It's been a while since I quoted "Shrek."
But every now and then, I like to recount one of my favorite scenes in the original movie. It's the one in which the title character explains that "there's a lot more to ogres than people think."
"Example?" Donkey responds.
“Example … uh … ogres are like onions,” Shrek says, holding up an onion that Donkey sniffs.
Donkey: “They stink?”
Shrek: “Yes. ... No!”
Donkey: “Oh, they make you cry?”
Donkey: “Oh, you leave ‘em out in the sun, they get all brown, start sproutin’ little white hairs.”
Shrek (peeling an onion): “No! Layers. Onions have layers. Ogres have layers. Onions have layers. You get it? We both have layers.”
I've used this analogy before, but too many news stories lack layers.
That's what impressed me about a USA Today story this week on the exclusion of some Roman Catholics from the Boston Marathon trial's jury: It's multilayered.
The lede nails the enterprising religion angle:
BOSTON – As the quest for a jury in the Boston Marathon bombing trial approaches its fourth week, some of the area's 2 million Roman Catholics are growing frustrated with criteria that effectively disqualify followers of church teachings.
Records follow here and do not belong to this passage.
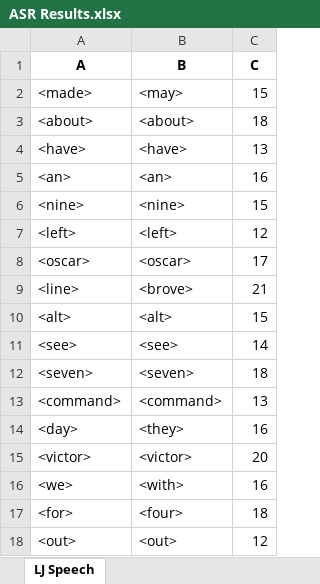
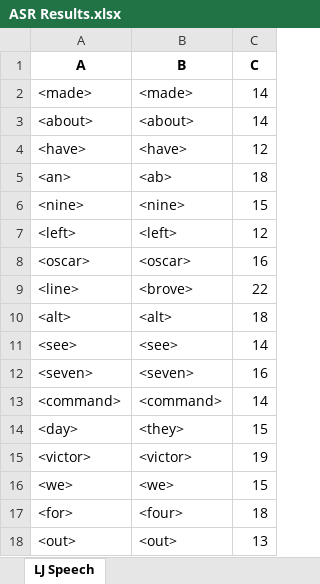
Before and after one commit to dshah1901/P4P-Transformer-ASR-for-Dysarthric-Spech, an Excel workbook: ASR Results.xlsx, sheet LJ Speech, drawn as a sheet; values as stored, in another font and other column widths than the file's, no borders; the diff names each change by its address in the sheet, - before the commit and + after, or states it on an @@ line.

```diff
--- a/ASR Results.xlsx (sheet LJ Speech)
+++ b/ASR Results.xlsx (sheet LJ Speech)
-B2 (B): <may>
+B2 (B): <made>
-C2 (C): 15
+C2 (C): 14
-C3 (C): 18
+C3 (C): 14
-C4 (C): 13
+C4 (C): 12
-B5 (B): <an>
+B5 (B): <ab>
-C5 (C): 16
+C5 (C): 18
-C8 (C): 17
+C8 (C): 16
-C9 (C): 21
+C9 (C): 22
-C10 (C): 15
+C10 (C): 18
-C12 (C): 18
+C12 (C): 16
-C13 (C): 13
+C13 (C): 14
-C14 (C): 16
+C14 (C): 15
-C15 (C): 20
+C15 (C): 19
-B16 (B): <with>
+B16 (B): <we>
-C16 (C): 16
+C16 (C): 15
-C18 (C): 12
+C18 (C): 13
```
Also changed, not shown: Epoch Accuracy.xlsx, 4 other files.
Potential jurors in bombing suspect Dzhokhar Tsarnaev's trial must be able to impose the death penalty or a life sentence with no possibility of release. That standard eliminates Catholics who heed the catechism of the Catholic Church, which says a death sentence is not to be used when "non-lethal means are sufficient to defend and protect people's safety from the aggressor." Cases warranting the death penalty "are very rare, if not practically non-existent," according to the catechism, because government has other means to keep the public safe from convicts.
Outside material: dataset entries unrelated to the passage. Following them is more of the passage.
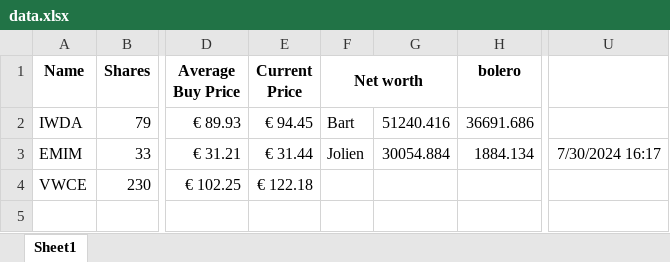
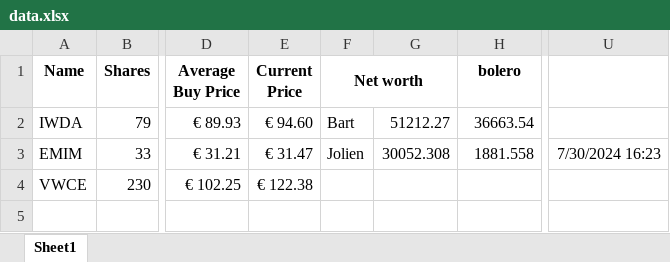
Before and after one commit to BartMeer/Stock-tracker, an Excel workbook: data.xlsx, sheet Sheet1, drawn as a sheet; only a part is shown, gaps mark what is left out; values as stored, in another font and other column widths than the file's, no borders; the diff names each change by its address in the sheet, - before the commit and + after, or states it on an @@ line.

```diff
--- a/data.xlsx (sheet Sheet1)
+++ b/data.xlsx (sheet Sheet1)
-E2 (Current Price): € 94.45
+E2 (Current Price): € 94.60
-G2: 51240.416
+G2: 51212.27
-H2 (bolero): 36691.686
+H2 (bolero): 36663.54
-E3 (Current Price): € 31.44
+E3 (Current Price): € 31.47
-G3: 30054.884
+G3: 30052.308
-H3 (bolero): 1884.134
+H3 (bolero): 1881.558
-U3: 7/30/2024 16:17
+U3: 7/30/2024 16:23
-E4 (Current Price): € 122.18
+E4 (Current Price): € 122.38
```
Also changed, not shown: 3 other files.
"It is both ironic and unfortunate that Catholics who understand and embrace this teaching will be systematically excluded from the trial," says the Rev. James Bretzke, professor of moral theology at Boston College. "It is frustrating."
But the writer — a Godbeat pro named G. Jeffrey MacDonald — doesn't stop there.
He provides important context, including this:
Greater Boston is 46% Catholic, according to Georgetown University's Center for Applied Research in the Apostolate, but religion isn't necessarily a strong shaper of local attitudes. Massachusetts is the fourth least religious state after nearby New Hampshire, Vermont and Maine, according to the Gallup Poll, which looks at worship attendance and how important people say religion is in their daily lives.
Yet when faced with extraordinary decisions, even less-observant Catholics turn to church teachings for guidance, according to Dillon. They're apt to do so if tapped for the Tsarnaev trial, she said.
Nationwide, 62% of Catholics favor the death penalty for murderers, according to the General Social Survey's most recent data from 2012. That is a substantial decline from 30 years ago, when 82% of Catholics favored it. ...
Catholics aren't obligated to heed church teaching on the death penalty, Bretzke said, because the teaching is not considered infallible.
It would be easy for such a story to present Catholics as a monolithic group who all believe the same thing and place the same level of importance on their faith. This story doesn't do that. It has layers.
Kudos to MacDonald and USA Today for peeling back those layers.
This story definitely passes the "Shrek" test.